Report on Transparency of Media Ownership2018-11-13T10:11:41+00:00
20 Feb 2014

Country case study: United Kingdom

2018-11-13T10:12:10+00:00

Is media ownership transparent? In law YES FOR BROADCAST MEDIA ONLY In practice NO IN LAW Under the Broadcasting Act 1990 and Communications Act 2003 it is possible to find out who owns the broadcast media through information reported to media authority, the Office for Communications (Ofcom). The law does not state what information should be disclosed but leaves it to the discretion of Ofcom to request all the information it deems necessary. In practice this may include information on the size of shareholdings, beneficial owners and those with indirect interests and control if Ofcom requests such information. These requirements

Country case study: United Kingdom2018-11-13T10:12:10+00:00
19 Feb 2014

Country case study: Norway

2018-11-13T10:12:10+00:00

Is media ownership transparent? In law YES In practice NO IN LAW According to the law, it is possible to finds out who owns print, broadcast and online media in Norway through information reported to the Norwegian Media Authority. Under the 1997 Media Ownership Act, on the request of the Norwegian Media Authority, all media must report sufficient information for their owners to be identified. It should be noted that, in common with Luxembourg and the UK, the Norwegian law does not specific exactly what information should be reported but rather relies on the media authority to request of the

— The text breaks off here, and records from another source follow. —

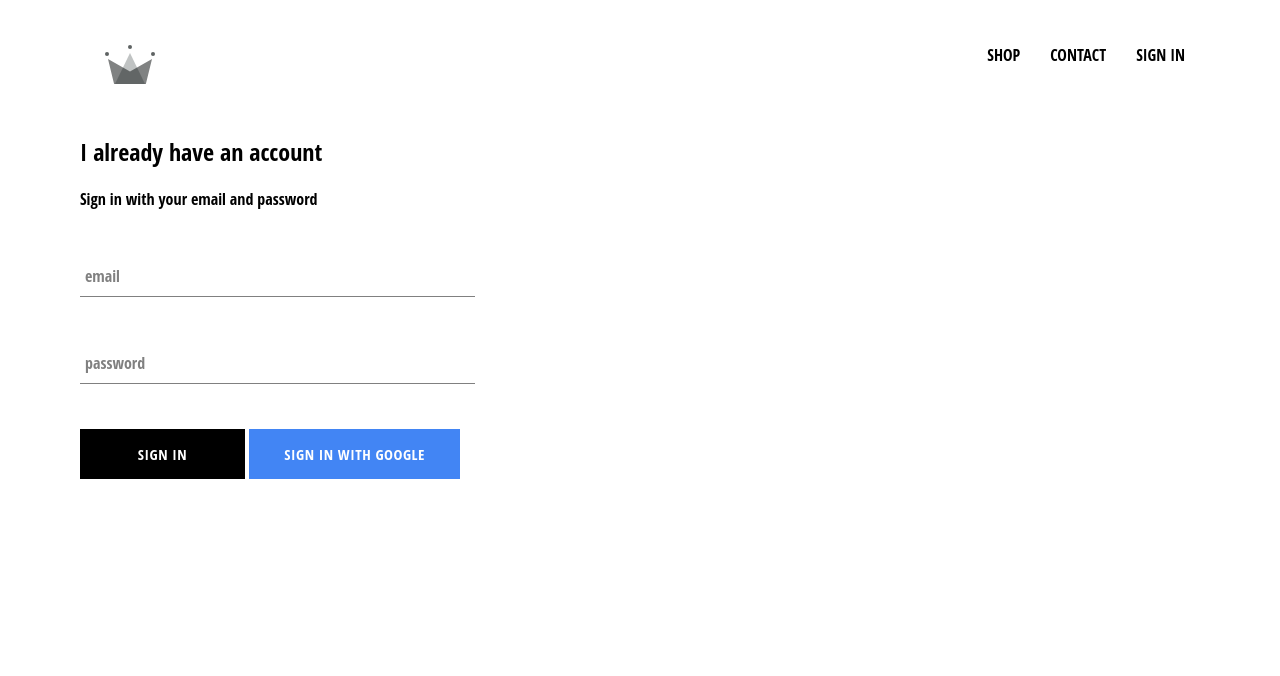
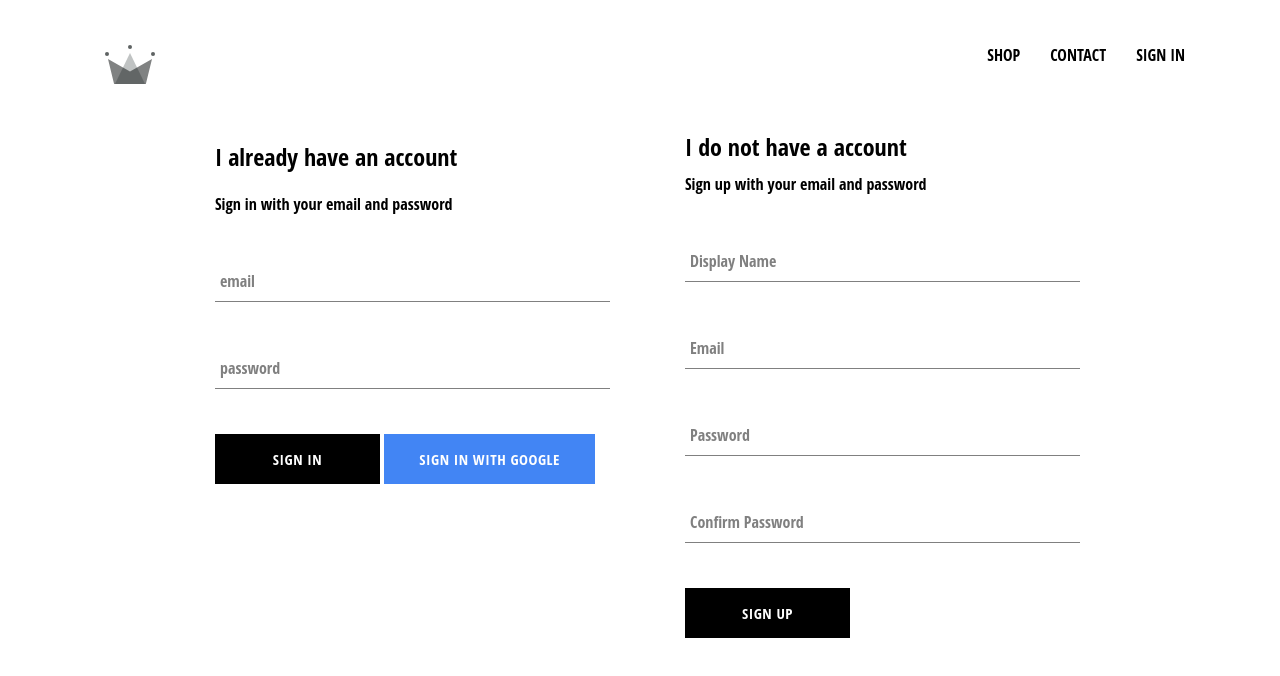
Before and after one commit to vjay513/commercial_site, a React (Create React App) app: page /signin in a window 1280 px wide. Shown: the top 676 px of the page. Built offline with nearby package versions, Linux system fonts and the light colour scheme; no server answers.

Commit message:
create a profile from firebase

```diff
--- a/src/App.js
+++ b/src/App.js
@@ -7,40 +7,53 @@
 import ShopPage from './pages/shop/shop.component';
 import SignInAndSignUpPage from './pages/sign-in-and-sign-up/sign-in-and-sign-up.component';
 import Header from './components/header/header.component';
-import { auth } from './firebase/firebase.utils';
+import { auth, createUserProfileDocument } from './firebase/firebase.utils';
 
 class App extends React.Component {
-  constructor(){
+  constructor() {
     super();
 
     this.state = {
       currentUser: null
-    }
+    };
   }
 
   unsubscribeFromAuth = null;
 
-  componentDidMount(){
-    this.unsubscribeFromAuth = auth.onAuthStateChanged(user => {
-      this.setState({ currentUser: user });
+  componentDidMount() {
+    this.unsubscribeFromAuth = auth.onAuthStateChanged(async userAuth => {
+      if (userAuth) {
+        const userRef = await createUserProfileDocument(userAuth);
 
-      console.log(user);
+        userRef.onSnapshot(snapShot => {
+          this.setState({
+            currentUser: {
+              id: snapShot.id,
+              ...snapShot.data()
+            }
+          });
+
+          console.log(this.state);
+        });
+      }
+
+      this.setState({ currentUser: userAuth });
     });
   }
 
-  componentWillUnmount(){
+  componentWillUnmount() {
     this.unsubscribeFromAuth();
   }
 
-  render(){
+  render() {
     return (
       <div>
-      <Header currentUser={this.state.currentUser} />
-      <Switch>
-        <Route exact path='/' component={HomePage} />
-        <Route exact path='/shop' component={ShopPage} />
-        <Route exact path='/signin' component={SignInAndSignUpPage} />
-      </Switch>
+        <Header currentUser={this.state.currentUser} />
+        <Switch>
+          <Route exact path='/' component={HomePage} />
+          <Route path='/shop' component={ShopPage} />
+          <Route path='/signin' component={SignInAndSignUpPage} />
+        </Switch>
       </div>
     );
   }
--- /dev/null
+++ b/src/components/sign-up/sign-up.component.jsx
@@ -0,0 +1,103 @@
+import React from 'react';
+
+import FormInput from '../form-input/form-input.component';
+import CustomButton from '../custom-button/custom-button.component';
+
+import { auth, createUserProfileDocument } from '../../firebase/firebase.utils';
+
+import './sign-up.styles.scss';
+
+class SignUp extends React.Component {
+  constructor() {
+    super();
+
+    this.state = {
+      displayName: '',
+      email: '',
+      password: '',
+      confirmPassword: ''
+    };
+  }
+
+  handleSubmit = async event => {
+    event.preventDefault();
+
+    const { displayName, email, password, confirmPassword } = this.state;
+
+    if (password !== confirmPassword) {
+      alert("passwords don't match");
+      return;
+    }
+
+    try {
+      const { user } = await auth.createUserWithEmailAndPassword(
+        email,
+        password
+      );
+
+      await createUserProfileDocument(user, { displayName });
+
+      this.setState({
+        displayName: '',
+        email: '',
+        password: '',
+        confirmPassword: ''
+      });
+    } catch (error) {
+      console.error(error);
+    }
+  };
+
+  handleChange = event => {
+    const { name, value } = event.target;
+
+    this.setState({ [name]: value });
+  };
+
+  render() {
+    const { displayName, email, password, confirmPassword } = this.state;
+    return (
+      <div className='sign-up'>
+        <h2 className='title'>I do not have a account</h2>
+        <span>Sign up with your email and password</span>
+        <form className='sign-up-form' onSubmit={this.handleSubmit}>
+          <FormInput
+            type='text'
+            name='displayName'
+            value={displayName}
+            onChange={this.handleChange}
+            label='Display Name'
+            required
+          />
+          <FormInput
+            type='email'
+            name='email'
+            value={email}
+            onChange={this.handleChange}
+            label='Email'
+            required
+          />
+          <FormInput
+            type='password'
+            name='password'
+            value={password}
+            onChange={this.handleChange}
+            label='Password'
+            required
+          />
+          <FormInput
+            type='password'
+            name='confirmPassword'
+            value={confirmPassword}
+            onChange={this.handleChange}
+            label='Confirm Password'
+            required
+          />
+          <CustomButton type='submit'>SIGN UP</CustomButton>
+        </form>
+      </div>
+    );
+  }
+}
+
+export default SignUp;
--- /dev/null
+++ b/src/components/sign-up/sign-up.styles.scss
@@ -0,0 +1,9 @@
+.sign-up {
+    display: flex;
+    flex-direction: column;
+    width: 380px;
+
+    .title {
+      margin: 10px 0;
+    }
+  }
--- a/src/firebase/firebase.utils.js
+++ b/src/firebase/firebase.utils.js
@@ -15,10 +15,39 @@
 
 firebase.initializeApp(config);
 
+export const createUserProfileDocument = async (userAuth, additionalData) => {
+  console.log(userAuth);
+
+  if (!userAuth) return;
+
+  const userRef = firestore.doc(`users/${userAuth.uid}`);
+
+  const snapShot = await userRef.get();
+
+  if (!snapShot.exists) {
+    const { displayName, email } = userAuth;
+    console.log(additionalData);
+    const createdAt = new Date();
+    try {
+      await userRef.set({
+        displayName,
+        email,
+        createdAt,
+        ...additionalData
+      });
+    } catch (error) {
+      console.log('error creating user', error.message);
+    }
+  }
+
+  return userRef;
+};
+
 export const auth = firebase.auth();
 export const firestore = firebase.firestore();
 
-  const provider = new firebase.auth.GithubAuthProvider();
-  provider.setCustomParameters({prompt: 'select_account'});
+const provider = new firebase.auth.GoogleAuthProvider();
+provider.setCustomParameters({ prompt: 'select_account' });
 export const signInWithGoogle = () => auth.signInWithPopup(provider);
+
 export default firebase;
--- a/src/pages/sign-in-and-sign-up/sign-in-and-sign-up.component.jsx
+++ b/src/pages/sign-in-and-sign-up/sign-in-and-sign-up.component.jsx
@@ -1,10 +1,14 @@
 import React from 'react';
 
+import SignIn from '../../components/sign-in/sign-in.component';
+import SignUp from '../../components/sign-up/sign-up.component';
+
 import './sign-in-and-sign-up.styles.scss';
-import SignIn from '../../components/sign-in/sign-in.component'
+
 const SignInAndSignUpPage = () => (
   <div className='sign-in-and-sign-up'>
     <SignIn />
+    <SignUp />
   </div>
 );
 
--- a/src/pages/sign-in-and-sign-up/sign-in-and-sign-up.styles.scss
+++ b/src/pages/sign-in-and-sign-up/sign-in-and-sign-up.styles.scss
@@ -0,0 +1,6 @@
+.sign-in-and-sign-up {
+    width: 850px;
+    display: flex;
+    justify-content: space-between;
+    margin: 30px auto;
+  }
```
Lines whose indentation alone changed are shown as unchanged.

Country case study: Norway2018-11-13T10:12:10+00:00
18 Feb 2014

Country case study: Georgia

2018-11-13T10:12:10+00:00

Is media ownership transparent? In law YES FOR BROADCAST MEDIA ONLY In practice NO IN LAW According to the law, it is possible to finds out who owns broadcast media only in Georgia through information reported to the media authority, Georgian National Communications Council (GNCC), and directly to the public. As a result of amendments to the Law on Broadcasting in 2011, broadcast media must disclose enough information for their real owners to be identified. This includes information on the size of shareholdings, beneficial owners and those with indirect interests and control. Ownership of broadcast media by offshore companies was

Country case study: Georgia2018-11-13T10:12:10+00:00